Tokyo. Capital of the high-tech world. The tall buildings graze the sky and the streets are filled with people hurrying back and forth, oblivious to the world around them. Through this anthill of a modern metropolis walks a man in an impeccable suit. He is being followed. And he knows it.
The man heads down a small alley, so he can confront his followers undisturbed. They turn out to be a bunch of gangsters who immediately try to grab him. But the man is lightning quick. He disables them with equal amounts of force and style, using only his umbrella.
Upon returning home to his office the man notices that someone else has been in the room, and sure enough, moments later he is once again attacked by a group of men, lying in wait. And once again he must apply his elegant moves to get out of a tough spot. Why is this man the target of such vicious attacks? To answers this, we must go to the city of lights, Las Vegas.
Here we find a beautiful girl Macy (Kelly Chen), who anxiously awaits her future husband, Takahashi. Everything is set: The church is booked, shes wearing a gorgeous wedding dress, and a few of her friends are standing by her side. Only the groom is missing, but as the seconds relentlessly tick away, one thing becomes painfully obvious: Hes not coming, and Macy is forced to cancel the wedding.
Furious she returns to her apartment in Hong Kong, where she runs into the proverbial fly in the ointment, in the shape of Yung (Eking Cheng) the interior decorator who refurbished the couples apartment. The last check he received bounced like a rubber ball, so hes here to get his money in cash, and he wont leave until he gets it.
But Macy has no time for such banalities. She decides to go to Japan to track down her boyfriend. Yung is not about to be brushed off that easily, so against her wishes he tags along. This mismatched couple has hardly landed in Japan, before they too are attacked. Yung, a highly skilled martial artist, expertly manages to fend off the foes. But then a cute little leather clad babe arrives in a sports car to take Yung and Macy to safety. She takes them to meet her boss, whom we know as the elegant fighter from the opening scene. After some proper introductions the man - whose name is Lin - explains that hes a private investigator. He was originally hired to trail the wife of Ito, leader of the deadly Kobe gang, who suspects shes cheating on him.
And now comes the shocker: Macys would-be husband is the man with whom Itos wife has an affair. Now Macy has to face the fact that she never really knew her fiancé. But alas, more surprises await. As the plot thickens it becomes clear that no one it this little mix is actually telling the truth...
Ive said this before, but I relish the chance to say it again: I love Hong Kong movies where you can spot the bad guy because hes unshaved and Japanese!
I hope you love those too, because this film is one of them. This is also the kind of film where a bunch of little Asian chicks in black leather show up, beats the crap out of everybody and saves the day! In other words, were in the shallow end of the pool here.

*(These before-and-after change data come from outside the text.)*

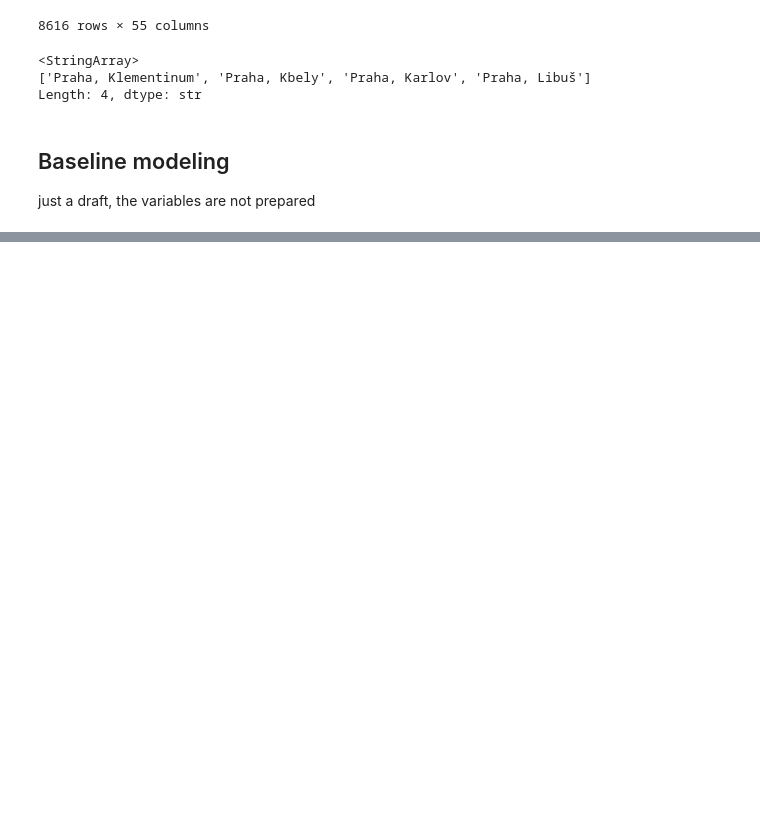
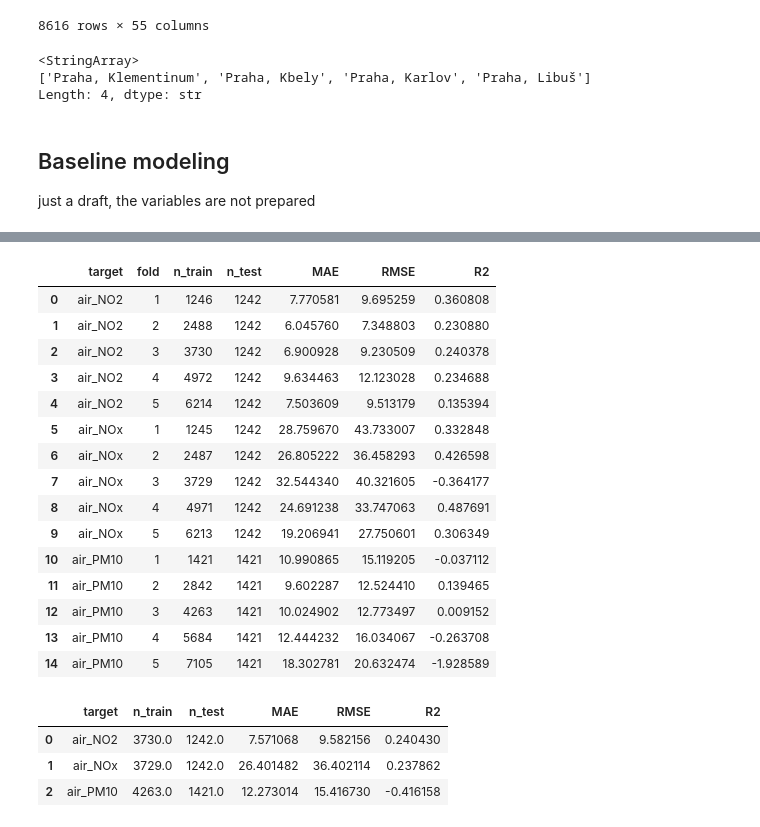
Before and after one commit to jayjay7788/Data-Processing-in-Python---Project, a Jupyter notebook: notebooks/data processing draft.ipynb, the cells around one changed output, grey strips where cells are left out. Cells and saved outputs as stored; diff of their text form; code cells hidden in the pictures; blank space fills up the shorter version.

```diff
--- a/notebooks/data processing draft.ipynb
+++ b/notebooks/data processing draft.ipynb
@@ -1332,0 +1433,26 @@ NameError: name 'target_cols' is not defined
+# %%
+metrics_per_fold
+# %% [output]
+|  | target | fold | n_train | n_test | MAE | RMSE | R2 |
+| 0 | air_NO2 | 1 | 1246 | 1242 | 7.770581 | 9.695259 | 0.360808 |
+| 1 | air_NO2 | 2 | 2488 | 1242 | 6.045760 | 7.348803 | 0.230880 |
+| 2 | air_NO2 | 3 | 3730 | 1242 | 6.900928 | 9.230509 | 0.240378 |
+| 3 | air_NO2 | 4 | 4972 | 1242 | 9.634463 | 12.123028 | 0.234688 |
+| 4 | air_NO2 | 5 | 6214 | 1242 | 7.503609 | 9.513179 | 0.135394 |
+| 5 | air_NOx | 1 | 1245 | 1242 | 28.759670 | 43.733007 | 0.332848 |
+| 6 | air_NOx | 2 | 2487 | 1242 | 26.805222 | 36.458293 | 0.426598 |
+| 7 | air_NOx | 3 | 3729 | 1242 | 32.544340 | 40.321605 | -0.364177 |
+| 8 | air_NOx | 4 | 4971 | 1242 | 24.691238 | 33.747063 | 0.487691 |
+| 9 | air_NOx | 5 | 6213 | 1242 | 19.206941 | 27.750601 | 0.306349 |
+| 10 | air_PM10 | 1 | 1421 | 1421 | 10.990865 | 15.119205 | -0.037112 |
+| 11 | air_PM10 | 2 | 2842 | 1421 | 9.602287 | 12.524410 | 0.139465 |
+| 12 | air_PM10 | 3 | 4263 | 1421 | 10.024902 | 12.773497 | 0.009152 |
+| 13 | air_PM10 | 4 | 5684 | 1421 | 12.444232 | 16.034067 | -0.263708 |
+| 14 | air_PM10 | 5 | 7105 | 1421 | 18.302781 | 20.632474 | -1.928589 |
+# %%
+metrics_mean_table
+# %% [output]
+|  | target | n_train | n_test | MAE | RMSE | R2 |
+| 0 | air_NO2 | 3730.0 | 1242.0 | 7.571068 | 9.582156 | 0.240430 |
+| 1 | air_NOx | 3729.0 | 1242.0 | 26.401482 | 36.402114 | 0.237862 |
+| 2 | air_PM10 | 4263.0 | 1421.0 | 12.273014 | 15.416730 | -0.416158 |
```
Also changed, not shown: parts of 5 cells of this notebook.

The cover has this pegged as an ensemble piece with equal contributions from the three lead players, but Kelly Chens cute face and Ekin Chengs charm are no match for Tony Leung, who owns every inch of this film. This guy is fantastic. From the early days of Hard Boiled and Bullet In the Head, to the more recent Infernal Affairs, Leung has proven that he indeed is a force to be reckoned with. Hes equally fascinating, whether he plays comedy or drama, and he throws himself into the part of Lin with unmitigated glee, obviously relishing the opportunity to play something light. He also gets to do the big actionscenes, the high point being a chase on skateboards, which continues on a car transport truck.
The director behind Tokyo Raiders is Jingle Ma. Having served as director of photography for a number of years, he turned his attention to directing, with the action movie Hot War. Later came his finest hour, the fantastic Goodbye Mr. Cool. Ma keeps his camera light on its feet, with plenty of handheld loose shots. He zooms in and out, and cuts quickly between the various angles, giving the whole film af breezy elegant look that suits the story well. Throw in a catchy score, comprised of fresh latino inspired rhythms, and a cool cameo from Cecilia Cheung, and youve got an irresistible mix that should suit the seasoned Hong Kong film fan as well as newcomers to the genre. Okay, so Tokyo Raiders may have faded a tad in the last couple of years, but its still got the sparkle in the eye and a spring in its steps that money just cant buy. For that reason alone its worth the price of admission.
It remains to be seen how Tony Leung's character will hold up in the upcoming sequel, but the cards are certainly in his favor. This time around hes getting help from a certain little Ms. Thang called Shu Qi.